[Collection entries]
* * * * *

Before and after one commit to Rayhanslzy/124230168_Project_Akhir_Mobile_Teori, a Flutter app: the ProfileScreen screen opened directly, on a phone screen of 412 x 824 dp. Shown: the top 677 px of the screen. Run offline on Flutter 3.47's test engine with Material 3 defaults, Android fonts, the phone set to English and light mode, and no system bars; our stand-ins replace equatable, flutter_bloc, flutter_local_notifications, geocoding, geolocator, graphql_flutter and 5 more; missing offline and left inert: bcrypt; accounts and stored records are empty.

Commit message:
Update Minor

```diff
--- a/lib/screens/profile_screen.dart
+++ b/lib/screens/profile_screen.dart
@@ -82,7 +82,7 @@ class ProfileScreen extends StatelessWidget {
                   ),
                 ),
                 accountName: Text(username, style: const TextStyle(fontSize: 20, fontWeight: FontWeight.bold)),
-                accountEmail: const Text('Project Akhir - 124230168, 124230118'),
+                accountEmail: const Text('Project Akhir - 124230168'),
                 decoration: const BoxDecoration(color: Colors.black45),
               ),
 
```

* * * * *

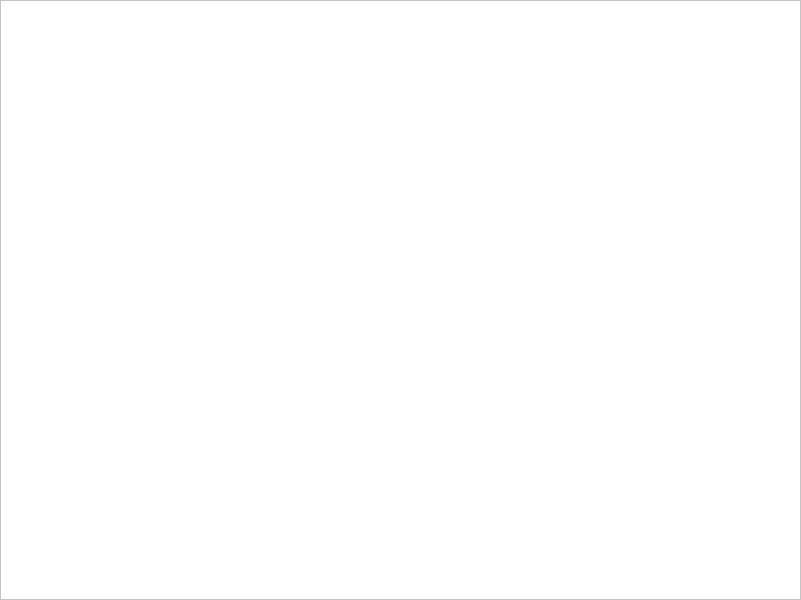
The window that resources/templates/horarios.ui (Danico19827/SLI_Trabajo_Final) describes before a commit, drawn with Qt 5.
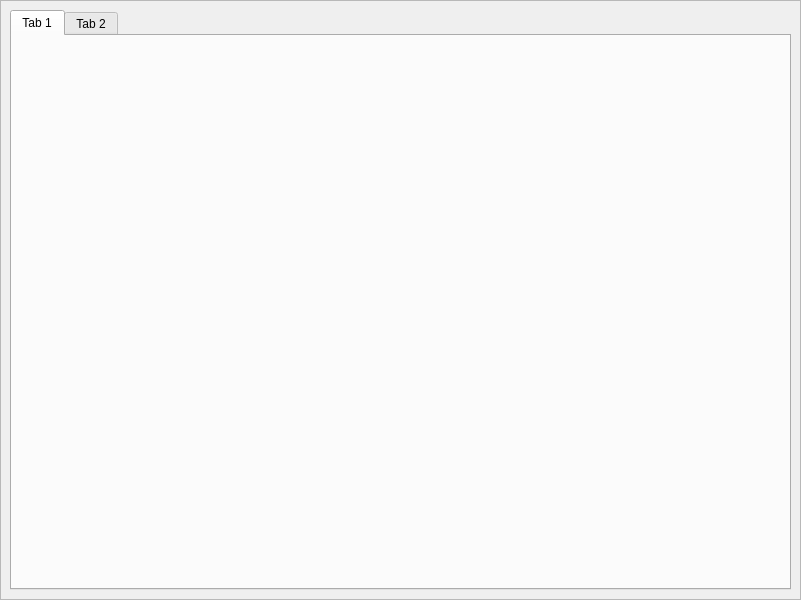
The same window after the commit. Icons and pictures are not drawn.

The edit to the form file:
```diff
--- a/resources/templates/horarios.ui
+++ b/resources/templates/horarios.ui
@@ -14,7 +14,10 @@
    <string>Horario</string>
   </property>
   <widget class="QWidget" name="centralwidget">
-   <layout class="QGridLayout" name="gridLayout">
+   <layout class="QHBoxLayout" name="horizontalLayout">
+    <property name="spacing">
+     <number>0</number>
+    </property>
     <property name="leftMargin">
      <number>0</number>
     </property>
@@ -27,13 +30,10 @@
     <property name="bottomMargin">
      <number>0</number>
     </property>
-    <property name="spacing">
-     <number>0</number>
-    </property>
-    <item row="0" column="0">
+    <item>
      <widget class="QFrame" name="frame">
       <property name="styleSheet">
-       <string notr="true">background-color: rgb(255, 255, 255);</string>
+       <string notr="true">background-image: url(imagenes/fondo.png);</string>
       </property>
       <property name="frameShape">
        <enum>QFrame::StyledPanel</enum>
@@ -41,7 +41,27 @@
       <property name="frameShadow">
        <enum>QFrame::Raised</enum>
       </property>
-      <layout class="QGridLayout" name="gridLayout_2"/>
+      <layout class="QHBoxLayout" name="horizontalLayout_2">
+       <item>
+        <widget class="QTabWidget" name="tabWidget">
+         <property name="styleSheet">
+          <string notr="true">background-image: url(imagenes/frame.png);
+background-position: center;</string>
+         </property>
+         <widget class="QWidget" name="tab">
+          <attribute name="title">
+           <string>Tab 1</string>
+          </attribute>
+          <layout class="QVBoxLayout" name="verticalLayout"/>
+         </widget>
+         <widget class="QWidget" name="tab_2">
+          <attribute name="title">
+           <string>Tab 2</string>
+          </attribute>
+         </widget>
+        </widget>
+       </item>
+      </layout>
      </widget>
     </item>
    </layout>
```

* * * * *

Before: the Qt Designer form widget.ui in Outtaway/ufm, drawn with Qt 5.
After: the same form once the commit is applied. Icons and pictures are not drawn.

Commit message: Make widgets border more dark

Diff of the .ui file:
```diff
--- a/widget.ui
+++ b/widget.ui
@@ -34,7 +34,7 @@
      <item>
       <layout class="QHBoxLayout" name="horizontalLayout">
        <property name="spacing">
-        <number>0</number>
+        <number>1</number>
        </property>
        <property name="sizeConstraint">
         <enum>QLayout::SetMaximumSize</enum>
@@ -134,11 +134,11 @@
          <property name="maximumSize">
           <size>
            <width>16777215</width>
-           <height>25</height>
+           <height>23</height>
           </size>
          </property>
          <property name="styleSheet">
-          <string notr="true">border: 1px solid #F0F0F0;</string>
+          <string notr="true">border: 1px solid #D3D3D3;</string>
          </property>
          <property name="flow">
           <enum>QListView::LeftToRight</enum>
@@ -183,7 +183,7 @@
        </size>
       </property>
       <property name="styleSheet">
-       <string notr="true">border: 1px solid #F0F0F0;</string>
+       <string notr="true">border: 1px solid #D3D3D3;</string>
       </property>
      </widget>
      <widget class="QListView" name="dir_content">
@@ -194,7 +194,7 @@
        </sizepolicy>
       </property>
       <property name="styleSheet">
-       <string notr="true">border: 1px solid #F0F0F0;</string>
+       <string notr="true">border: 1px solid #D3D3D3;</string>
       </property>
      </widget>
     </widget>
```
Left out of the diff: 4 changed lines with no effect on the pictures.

* * * * *

Going through the lines above one by one, tally those with the word "image" and give only the total.

2